Conclusion We found rates of DSH to be higher in urban than urban areas, even after controlling for socio-economic deprivation and social fragmentation. Although it is not possible to infer individual risk based upon area-level data, awareness of increased risk within certain populations may be useful for informing decisions about the allocation of resources and targeting interventions. Higher DSH rates among urban populations may indicate that preventative initiatives should primarily be targeted within urban areas. As it is possible that this finding is due to differences at the individual level further investigation employing multi-level modelling techniques would be useful in addressing this issue, where population data on DSH is available. Although DSH rates in rural areas were found to be lower, suicidal intent amongst rural DSH patients was higher than for patients living in urban areas. Rural dwellers living with poor health and high levels of deprivation may be hidden by overall measures of health and deprivation; similarly, lower overall prevalence of DSH in rural areas may conceal the existence of individuals with high suicide intent.

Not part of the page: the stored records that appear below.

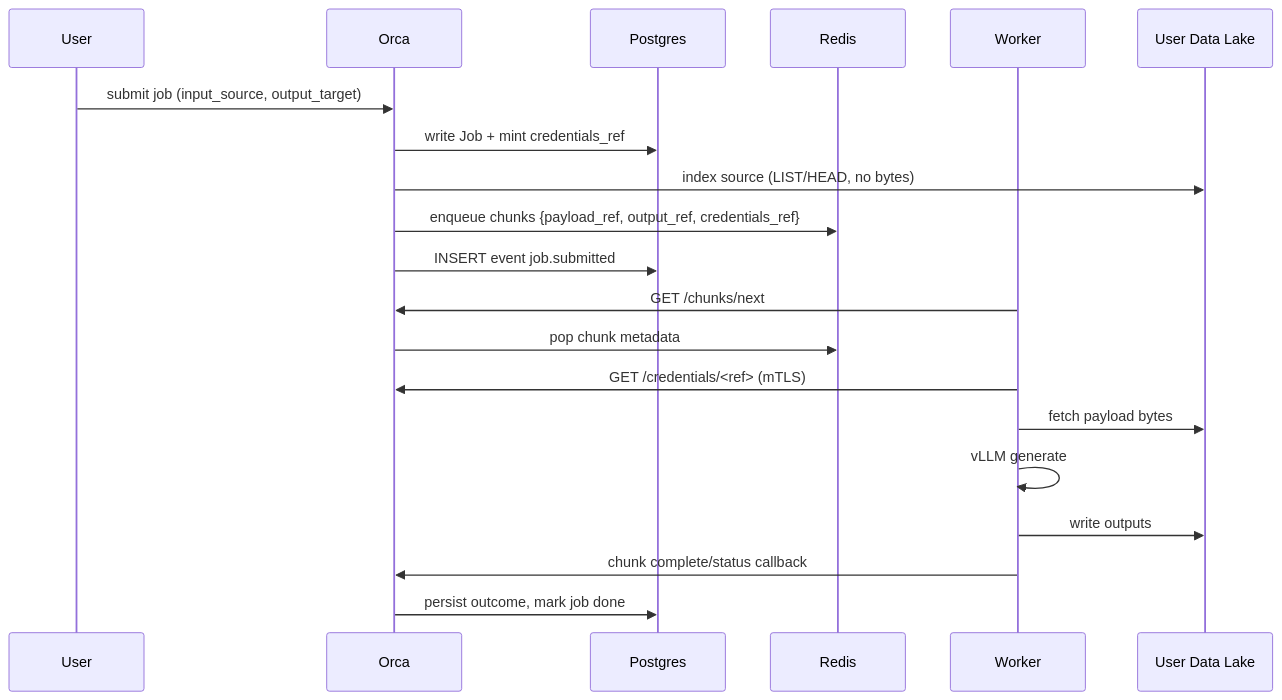
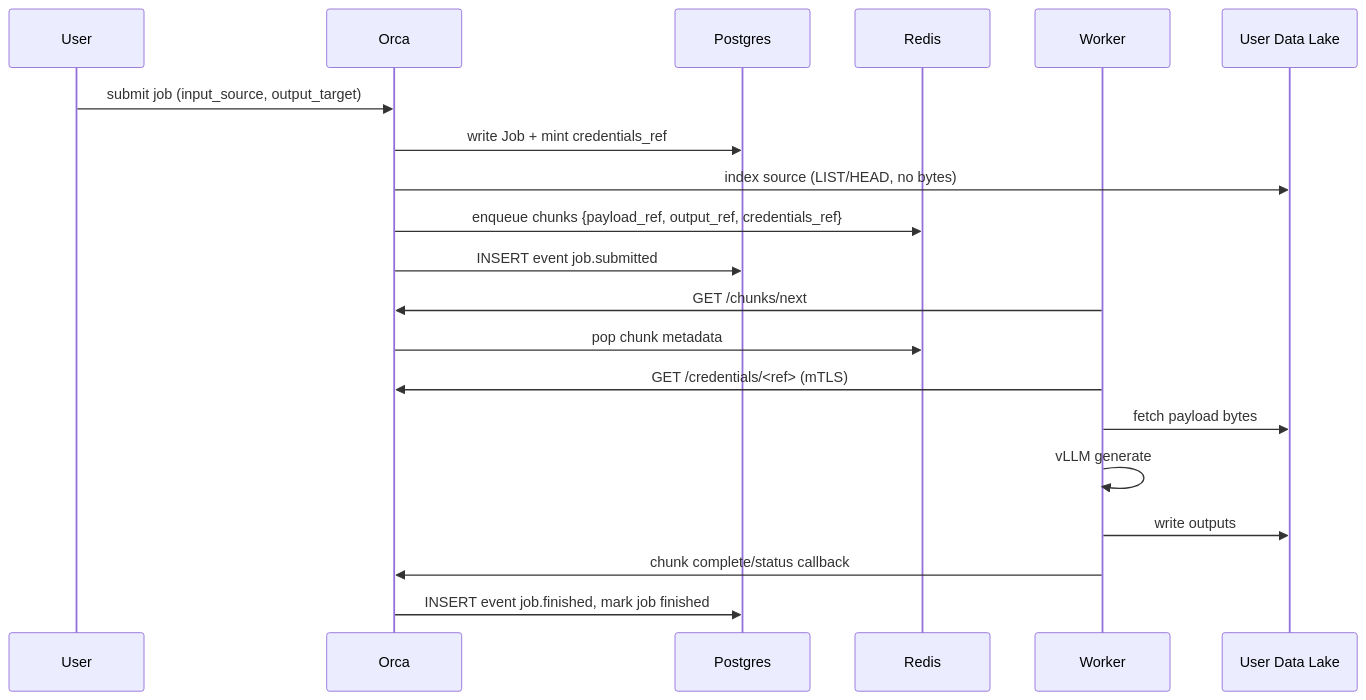
The third of 5 diagrams in DATA_ARCHITECTURE.md (Tandemn-Labs/tandemn-store), drawn with Mermaid before and after one commit. The commit also changed other lines of this file and 31 other files, not shown here.

First line of the commit message:
schema: minimal MVP spine — 4 job statuses, action plans, no traversal

````diff
--- a/DATA_ARCHITECTURE.md
+++ b/DATA_ARCHITECTURE.md
@@ -300,23 +257,23 @@
 ```mermaid
 sequenceDiagram
     participant User
     participant Orca
     participant Postgres
     participant Redis
     participant Worker
     participant Lake as User Data Lake
 
     User->>Orca: submit job (input_source, output_target)
     Orca->>Postgres: write Job + mint credentials_ref
     Orca->>Lake: index source (LIST/HEAD, no bytes)
     Orca->>Redis: enqueue chunks {payload_ref, output_ref, credentials_ref}
     Orca->>Postgres: INSERT event job.submitted
     Worker->>Orca: GET /chunks/next
     Orca->>Redis: pop chunk metadata
     Worker->>Orca: GET /credentials/<ref> (mTLS)
     Worker->>Lake: fetch payload bytes
     Worker->>Worker: vLLM generate
     Worker->>Lake: write outputs
     Worker->>Orca: chunk complete/status callback
-    Orca->>Postgres: persist outcome, mark job done
+    Orca->>Postgres: INSERT event job.finished, mark job finished
 ```
````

Psychiatric aftercare is less likely to be provided to DSH patients living in rural areas, indicating that targeted outreach care may be needed for this group.